→ **WORK ITEM**
Quote all of the entries word for word.
○ ○ ○ ○ ○ ○ ○
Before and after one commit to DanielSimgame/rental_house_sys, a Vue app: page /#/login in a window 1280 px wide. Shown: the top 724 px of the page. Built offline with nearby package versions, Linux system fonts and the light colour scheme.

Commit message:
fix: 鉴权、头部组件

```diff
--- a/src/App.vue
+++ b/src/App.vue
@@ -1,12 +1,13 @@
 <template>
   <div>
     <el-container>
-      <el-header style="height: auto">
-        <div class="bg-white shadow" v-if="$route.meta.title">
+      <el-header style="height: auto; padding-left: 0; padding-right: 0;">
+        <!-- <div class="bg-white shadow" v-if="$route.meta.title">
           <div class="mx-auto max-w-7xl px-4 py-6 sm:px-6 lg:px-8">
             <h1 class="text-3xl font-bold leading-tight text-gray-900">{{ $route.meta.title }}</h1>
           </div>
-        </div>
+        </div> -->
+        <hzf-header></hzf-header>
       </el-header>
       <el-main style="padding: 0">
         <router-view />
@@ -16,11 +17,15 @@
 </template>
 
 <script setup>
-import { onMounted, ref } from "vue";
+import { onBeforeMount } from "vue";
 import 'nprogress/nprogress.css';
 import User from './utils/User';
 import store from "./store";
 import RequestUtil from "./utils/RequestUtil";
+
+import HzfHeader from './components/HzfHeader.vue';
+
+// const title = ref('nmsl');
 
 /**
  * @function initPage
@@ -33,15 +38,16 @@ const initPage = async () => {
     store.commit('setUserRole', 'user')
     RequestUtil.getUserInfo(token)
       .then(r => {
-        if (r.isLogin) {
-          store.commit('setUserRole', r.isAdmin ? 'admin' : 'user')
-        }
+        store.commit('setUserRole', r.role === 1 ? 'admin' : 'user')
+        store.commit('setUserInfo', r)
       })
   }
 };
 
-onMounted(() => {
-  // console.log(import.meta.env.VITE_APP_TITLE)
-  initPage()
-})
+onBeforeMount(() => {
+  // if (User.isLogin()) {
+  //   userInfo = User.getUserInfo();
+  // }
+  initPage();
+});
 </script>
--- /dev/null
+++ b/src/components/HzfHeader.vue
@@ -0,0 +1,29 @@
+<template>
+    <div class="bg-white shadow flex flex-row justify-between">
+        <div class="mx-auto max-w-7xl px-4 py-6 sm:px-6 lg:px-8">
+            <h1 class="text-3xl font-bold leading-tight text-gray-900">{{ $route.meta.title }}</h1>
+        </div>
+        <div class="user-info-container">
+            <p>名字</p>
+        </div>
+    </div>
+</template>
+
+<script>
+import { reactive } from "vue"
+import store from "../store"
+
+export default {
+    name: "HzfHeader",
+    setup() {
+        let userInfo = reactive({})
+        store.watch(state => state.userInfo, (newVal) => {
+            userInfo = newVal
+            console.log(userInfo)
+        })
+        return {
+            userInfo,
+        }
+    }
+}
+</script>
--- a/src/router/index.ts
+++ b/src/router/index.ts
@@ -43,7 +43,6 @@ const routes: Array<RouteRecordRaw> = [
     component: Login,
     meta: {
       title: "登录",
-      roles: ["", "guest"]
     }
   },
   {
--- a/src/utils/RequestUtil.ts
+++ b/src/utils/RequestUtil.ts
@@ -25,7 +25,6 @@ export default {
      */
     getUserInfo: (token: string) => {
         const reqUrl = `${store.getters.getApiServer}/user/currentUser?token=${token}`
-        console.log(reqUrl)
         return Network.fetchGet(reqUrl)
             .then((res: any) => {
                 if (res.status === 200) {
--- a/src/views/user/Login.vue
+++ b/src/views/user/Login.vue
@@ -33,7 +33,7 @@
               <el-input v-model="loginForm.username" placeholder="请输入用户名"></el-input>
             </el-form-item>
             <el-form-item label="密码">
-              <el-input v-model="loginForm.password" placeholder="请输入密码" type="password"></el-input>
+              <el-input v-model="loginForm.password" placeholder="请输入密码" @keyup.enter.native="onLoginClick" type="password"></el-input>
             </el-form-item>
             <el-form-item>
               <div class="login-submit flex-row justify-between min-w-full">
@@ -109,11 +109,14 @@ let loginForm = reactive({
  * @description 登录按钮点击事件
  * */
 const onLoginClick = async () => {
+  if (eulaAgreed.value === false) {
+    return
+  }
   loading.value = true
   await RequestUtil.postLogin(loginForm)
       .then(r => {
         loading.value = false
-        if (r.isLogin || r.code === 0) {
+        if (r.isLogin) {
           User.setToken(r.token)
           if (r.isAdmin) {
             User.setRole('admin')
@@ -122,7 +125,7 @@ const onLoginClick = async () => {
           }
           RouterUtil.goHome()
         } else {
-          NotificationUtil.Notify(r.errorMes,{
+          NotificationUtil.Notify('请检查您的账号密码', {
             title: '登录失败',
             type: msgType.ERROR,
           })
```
○ ○ ○ ○ ○ ○ ○
→ **RESPONSE TO THE EXERCISE**
Before and after one commit to DanielSimgame/rental_house_sys, a Vue app: page /#/login in a window 1280 px wide. Shown: the top 724 px of the page. Built offline with nearby package versions, Linux system fonts and the light colour scheme.

Commit message:
fix: 鉴权、头部组件

```diff
--- a/src/App.vue
+++ b/src/App.vue
@@ -1,12 +1,13 @@
 <template>
   <div>
     <el-container>
-      <el-header style="height: auto">
-        <div class="bg-white shadow" v-if="$route.meta.title">
+      <el-header style="height: auto; padding-left: 0; padding-right: 0;">
+        <!-- <div class="bg-white shadow" v-if="$route.meta.title">
           <div class="mx-auto max-w-7xl px-4 py-6 sm:px-6 lg:px-8">
             <h1 class="text-3xl font-bold leading-tight text-gray-900">{{ $route.meta.title }}</h1>
           </div>
-        </div>
+        </div> -->
+        <hzf-header></hzf-header>
       </el-header>
       <el-main style="padding: 0">
         <router-view />
@@ -16,11 +17,15 @@
 </template>
 
 <script setup>
-import { onMounted, ref } from "vue";
+import { onBeforeMount } from "vue";
 import 'nprogress/nprogress.css';
 import User from './utils/User';
 import store from "./store";
 import RequestUtil from "./utils/RequestUtil";
+
+import HzfHeader from './components/HzfHeader.vue';
+
+// const title = ref('nmsl');
 
 /**
  * @function initPage
@@ -33,15 +38,16 @@ const initPage = async () => {
     store.commit('setUserRole', 'user')
     RequestUtil.getUserInfo(token)
       .then(r => {
-        if (r.isLogin) {
-          store.commit('setUserRole', r.isAdmin ? 'admin' : 'user')
-        }
+        store.commit('setUserRole', r.role === 1 ? 'admin' : 'user')
+        store.commit('setUserInfo', r)
       })
   }
 };
 
-onMounted(() => {
-  // console.log(import.meta.env.VITE_APP_TITLE)
-  initPage()
-})
+onBeforeMount(() => {
+  // if (User.isLogin()) {
+  //   userInfo = User.getUserInfo();
+  // }
+  initPage();
+});
 </script>
--- /dev/null
+++ b/src/components/HzfHeader.vue
@@ -0,0 +1,29 @@
+<template>
+    <div class="bg-white shadow flex flex-row justify-between">
+        <div class="mx-auto max-w-7xl px-4 py-6 sm:px-6 lg:px-8">
+            <h1 class="text-3xl font-bold leading-tight text-gray-900">{{ $route.meta.title }}</h1>
+        </div>
+        <div class="user-info-container">
+            <p>名字</p>
+        </div>
+    </div>
+</template>
+
+<script>
+import { reactive } from "vue"
+import store from "../store"
+
+export default {
+    name: "HzfHeader",
+    setup() {
+        let userInfo = reactive({})
+        store.watch(state => state.userInfo, (newVal) => {
+            userInfo = newVal
+            console.log(userInfo)
+        })
+        return {
+            userInfo,
+        }
+    }
+}
+</script>
--- a/src/router/index.ts
+++ b/src/router/index.ts
@@ -43,7 +43,6 @@ const routes: Array<RouteRecordRaw> = [
     component: Login,
     meta: {
       title: "登录",
-      roles: ["", "guest"]
     }
   },
   {
--- a/src/utils/RequestUtil.ts
+++ b/src/utils/RequestUtil.ts
@@ -25,7 +25,6 @@ export default {
      */
     getUserInfo: (token: string) => {
         const reqUrl = `${store.getters.getApiServer}/user/currentUser?token=${token}`
-        console.log(reqUrl)
         return Network.fetchGet(reqUrl)
             .then((res: any) => {
                 if (res.status === 200) {
--- a/src/views/user/Login.vue
+++ b/src/views/user/Login.vue
@@ -33,7 +33,7 @@
               <el-input v-model="loginForm.username" placeholder="请输入用户名"></el-input>
             </el-form-item>
             <el-form-item label="密码">
-              <el-input v-model="loginForm.password" placeholder="请输入密码" type="password"></el-input>
+              <el-input v-model="loginForm.password" placeholder="请输入密码" @keyup.enter.native="onLoginClick" type="password"></el-input>
             </el-form-item>
             <el-form-item>
               <div class="login-submit flex-row justify-between min-w-full">
@@ -109,11 +109,14 @@ let loginForm = reactive({
  * @description 登录按钮点击事件
  * */
 const onLoginClick = async () => {
+  if (eulaAgreed.value === false) {
+    return
+  }
   loading.value = true
   await RequestUtil.postLogin(loginForm)
       .then(r => {
         loading.value = false
-        if (r.isLogin || r.code === 0) {
+        if (r.isLogin) {
           User.setToken(r.token)
           if (r.isAdmin) {
             User.setRole('admin')
@@ -122,7 +125,7 @@ const onLoginClick = async () => {
           }
           RouterUtil.goHome()
         } else {
-          NotificationUtil.Notify(r.errorMes,{
+          NotificationUtil.Notify('请检查您的账号密码', {
             title: '登录失败',
             type: msgType.ERROR,
           })
```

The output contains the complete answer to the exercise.